• A lingerie expert confirmed Lindsay Lohan rarely wears knickers if the mercury hits half a Hilton.
• Doctors say that a temperature rise of as little as a quarter of a Hilton could prove fatal in those affected by the disease.

Force

The standard unit of force shall be the Norris (No), representing 100 newtons, or 10197.162129999999 grams force, 10.19716 kiloponds, 10,000,000 dynes, 723.30139 poundals, 359.69425 ounces force or 22.48091 pounds force.

Examples:

• Doctors later said Campbell's PDA had hit the maid with a force equivalent to three Norrises.
• Scientists believe an asteroid as small as five Bulgarian airbags in volume could strike the earth with a force of two million Norrises, flattening an area of 500 nanoWales.

Weight

The standard unit of weight shall be the Jub (Jb), representing the weight required to crush an Australian beer can at sea level, ie 4.2kg or 0.08267 UK short hundredweight, 7 Japanese kinn or 984.6 old Russian zolotniks.
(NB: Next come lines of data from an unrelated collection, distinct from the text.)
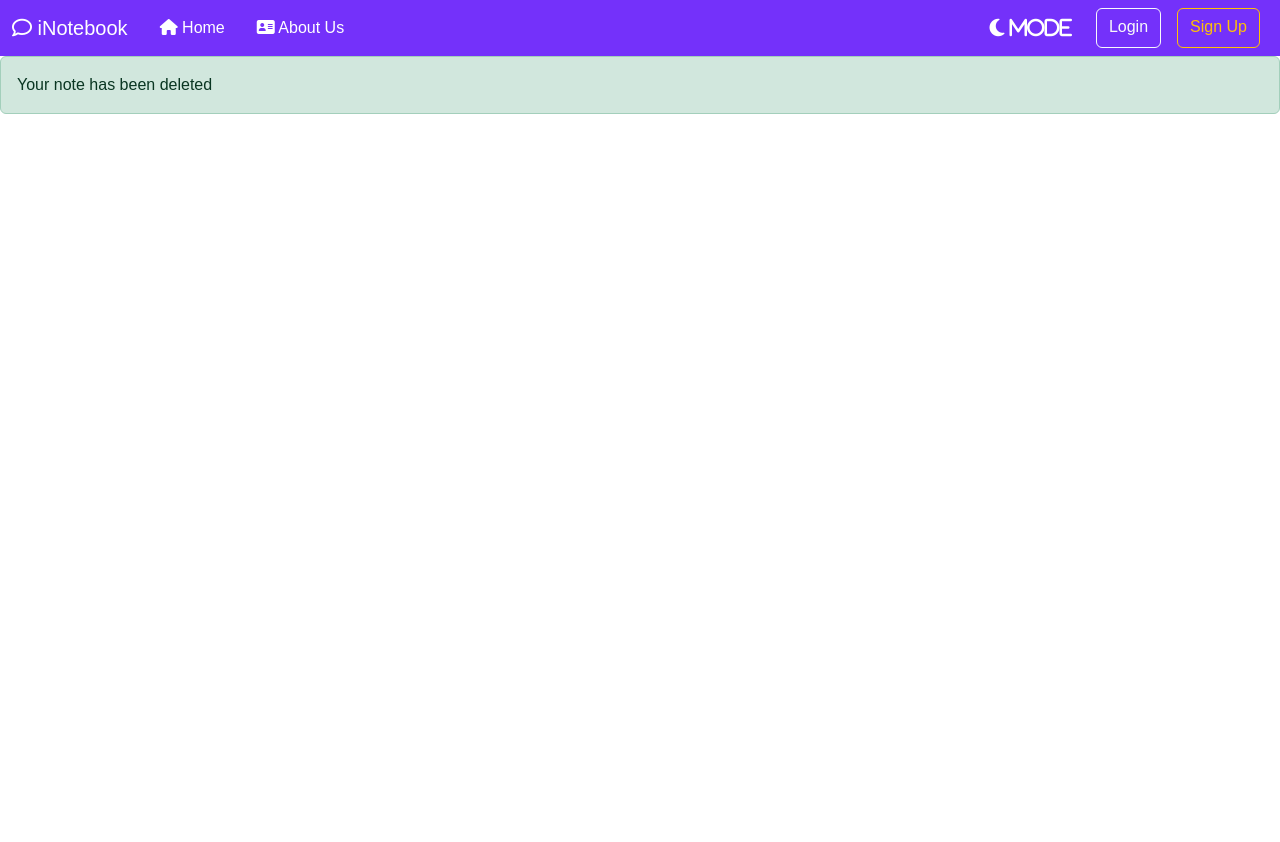
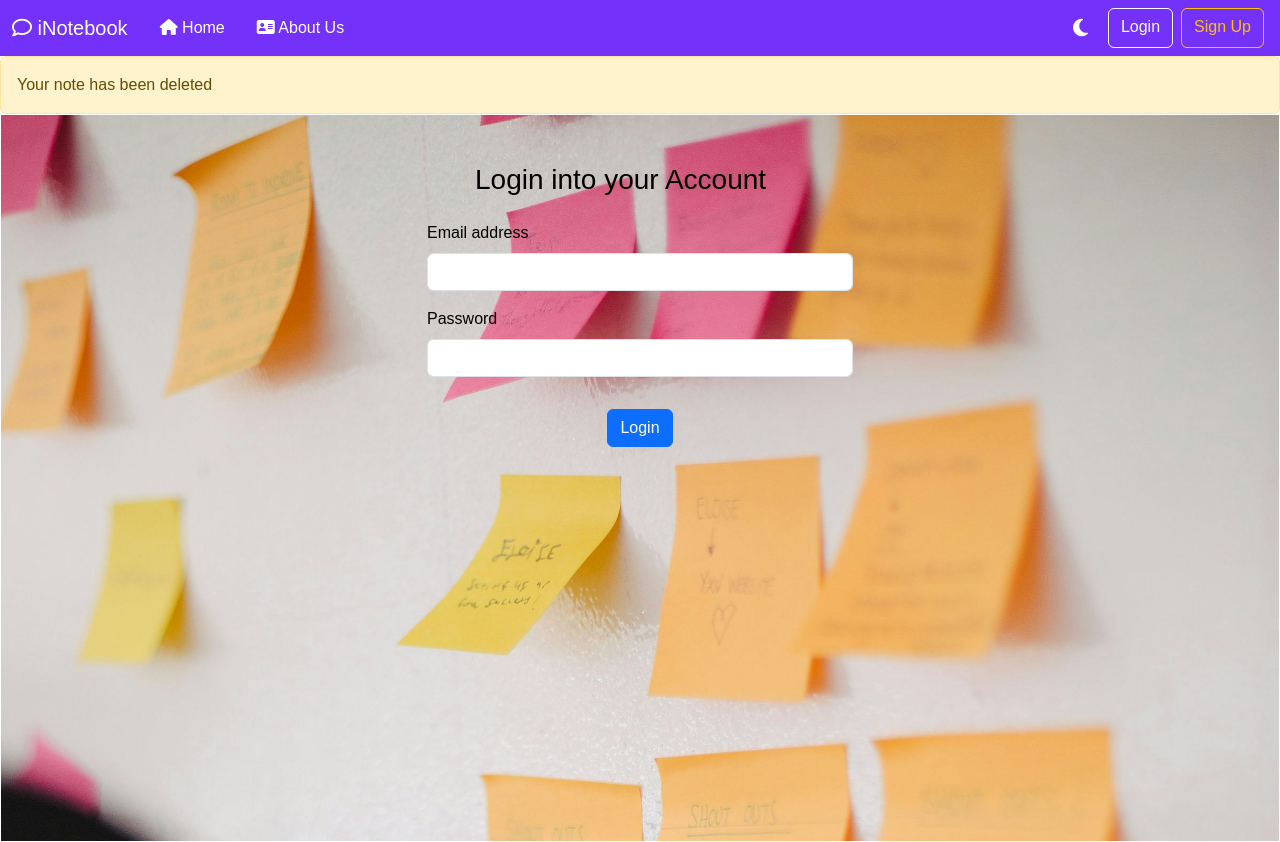
Before and after one commit to Aytaditya/iNotebook-Online-Notes-Application, a React (Create React App) app: page /login in a window 1280 px wide. Before the commit the page ends 800 px from the top, so only its background shows below. Built offline with nearby package versions, Linux system fonts and the light colour scheme; a web font is replaced by a local one.

Commit message:
login page css added

```diff
--- a/src/App.css
+++ b/src/App.css
@@ -24,7 +24,7 @@ i{
 .editH{
 
   text-align: start;
-  font-size: 2.2rem;
+  font-size: 1.8rem;
 
   /* background: linear-gradient(90deg,#008cff,
   #da0886,rgb(108, 7, 231));
@@ -36,7 +36,7 @@ i{
 
 }
 .editH1{
-  font-size: 2.2rem;
+  font-size: 1.8rem;
   text-align: center;
   /* background: linear-gradient(90deg,#008cff,
   #da0886,pink);
@@ -53,3 +53,22 @@ i{
   color: white;
   list-style: none;
 }
+.borderC{
+border: 1px solid white;
+  /* border-radius: 25px ; */
+  /* align-items: center;
+  justify-content: center;
+  width:100vw;
+  height:100vh;
+  background:url(image.jpg);
+  background-size: cover;
+  color:black;
+   */
+   width: 100vw;
+   height:91vh;
+   overflow: hidden;
+   margin-top: -24px;
+   background:url(image.jpg);
+  background-size: cover;
+  color:black;
+}
--- a/src/App.js
+++ b/src/App.js
@@ -2,11 +2,13 @@ import './App.css';
 import Navbar from './Components/Navbar';
 import Home from './Components/Home';
 import About from './Components/About';
-
 import { BrowserRouter as Router, Routes, Route } from 'react-router-dom';
 import React, { useState} from 'react';
 import NoteState from './context/notes/NoteState';
 import Alert from './Components/Alert';
+import Login from './Components/Login';
+import Signup from './Components/Signup';
+
 
 
 
@@ -52,8 +54,13 @@ function App() {
             <Routes>
               <Route exact path="/" element={<Home  />} />
               <Route exact path="/about" element={<About  />} />
+              <Route exact path="/signup" element={<Signup  />} />
             </Routes>
           </div>
+          <Routes>
+          <Route exact path="/login" element={<Login />} />
+
+          </Routes>
         </Router>
       </NoteState>
     </>
--- a/src/Components/AddNote.js
+++ b/src/Components/AddNote.js
@@ -5,7 +5,7 @@ const AddNote = () => {
   const context = useContext(noteContext);
   const { addNote } = context;
 
-  const [note, setNote] = useState({ title: "", description: "", tag: "DefaultTag" })
+  const [note, setNote] = useState({ title: "", description: "", tag: "Default tag" })
 
   const speak = () => {
     //function applied on id
@@ -27,23 +27,23 @@ const AddNote = () => {
   return (
 
     <div>
-      <h2 className='editH my-4'>Add a Note on iNotebook</h2>
+      <h2 className='editH my-4'>Add a Note to your iNotebook</h2>
       <div className=" my-3">
         <form className='my-1'>
           <div className="d-flex">
             <div className="mb-3 mr-3 ">
               <label htmlFor="Title" className="form-label"> Give a Title to Your Note</label>
-              <input type="text col-xs-5" className="form-control" id="title" name="title" aria-describedby="emailHelp" onChange={onChange} value={note.title} />
+              <input type="text col-xs-5" className="form-control" id="title" name="title" aria-describedby="emailHelp" onChange={onChange} value={note.title} title="Add a Title to your note" />
             </div>
             <div className="mb-3 mx-4">
               <label htmlFor="tag" className="form-label textbox"> Add Tag for Your Note</label>
-              <input type="text col-xs-3" className="form-control tag" id="tag" name="tag" onChange={onChange} value={note.tag} />
+              <input type="text col-xs-3" className="form-control tag" id="tag" name="tag" onChange={onChange} value={note.tag} title="Add Tag to your note" />
             </div>
           </div>
 
           <div className="mb-3 my-2">
             <label htmlFor="description" className="form-label textbox input-lg">Description</label>
-            <input type="text" className="form-control description my-3" id="desc" name="description" onChange={onChange} value={note.description} />
+            <input type="text" className="form-control description my-3" id="desc" name="description" onChange={onChange} value={note.description} title="Give a Description to your note" />
           </div>
           <button type="submit" className="btn btn-primary  my-3" onClick={handleClick} disabled={note.title.length <5 || note.description.length<5}
 
--- a/src/Components/Alert.js
+++ b/src/Components/Alert.js
@@ -3,7 +3,7 @@ import React from 'react'
 export default function Alert(props) {
     return (
         <div>
-            <div className="alert alert-success" role="alert">
+            <div className="alert alert-warning" role="alert">
                 {props.message}
             </div>
         </div>
--- /dev/null
+++ b/src/Components/Login.js
@@ -0,0 +1,28 @@
+import React from 'react';
+
+function Login() {
+    return (
+        <div className='mt-0'>
+            <form className='borderC'>
+                <div className="mb-3 col-md-4 mx-auto mt-5">
+                    <h3 className='my-4 mx-5'>Login into your Account</h3>
+                    <label htmlFor="exampleInputEmail1" className="form-label">Email address</label>
+                    <input type="email" className="form-control" id="exampleInputEmail1" aria-describedby="emailHelp"/>
+
+                </div>
+                <div className="mb-3 col-md-4 mx-auto">
+                    <label htmlFor="exampleInputPassword1" className="form-label">Password</label>
+                    <input type="password" className="form-control" id="exampleInputPassword1"/>
+                </div>
+
+                <div className="row">
+                    <div className="col-md-6 mx-auto text-center">
+                        <button type="submit" className="btn btn-primary my-3">Login</button>
+                    </div>
+                </div>
+            </form>
+        </div>
+    );
+}
+
+export default Login;
--- a/src/Components/Navbar.js
+++ b/src/Components/Navbar.js
@@ -24,10 +24,10 @@ export default function Navbar(props) {
 
                     <form className="d-flex">
                     <li className="nav-item my-2 mx-3 increasing">
-                             <i className="fa-solid fa-moon nav-link active fa-lg" onClick={props.changeMode}> Mode</i>
+                             <i className="fa-solid fa-moon nav-link active fa-lg" onClick={props.changeMode}></i>
                         </li>
-                    <a className="btn  btn-outline-light mx-2" href="/">Login</a>
-                        <a className="btn  btn-outline-warning mx-2" href="/">Sign Up</a>
+                    <Link className="btn  btn-outline-light mx-1 " to="/login">Login</Link>
+                        <Link className="btn  btn-outline-warning mx-1" to="/signup">Sign Up</Link>
                     </form>
                 </div>
             </div>
--- /dev/null
+++ b/src/Components/Signup.js
@@ -0,0 +1,10 @@
+import React from 'react'
+
+const Signup=()=> {
+  return (
+    <div>
+      this is signup page
+    </div>
+  )
+}
+export default Signup;
```
Also changed, not shown: src/Components/changes.txt, src/image.jpg (renamed from src/Components/image.jpg), 1 other file (tests, documents, lock files or other folders).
The units microJub, milliJub, kiloJub, megaJub, etc, are acceptable derivatives of the Jub.

Examples:

• Fashion show officials confirmed that models packing less than five Jubs per linguine in height were "too thin" to participate.
• The doctor claimed that his diet had allowed women to shed "thousands" of excess Jubs.
• The US insisted Iran had already stockpiled 100 kiloJubs of uranium, enough to fill three Olympic-sized swimming pools. ®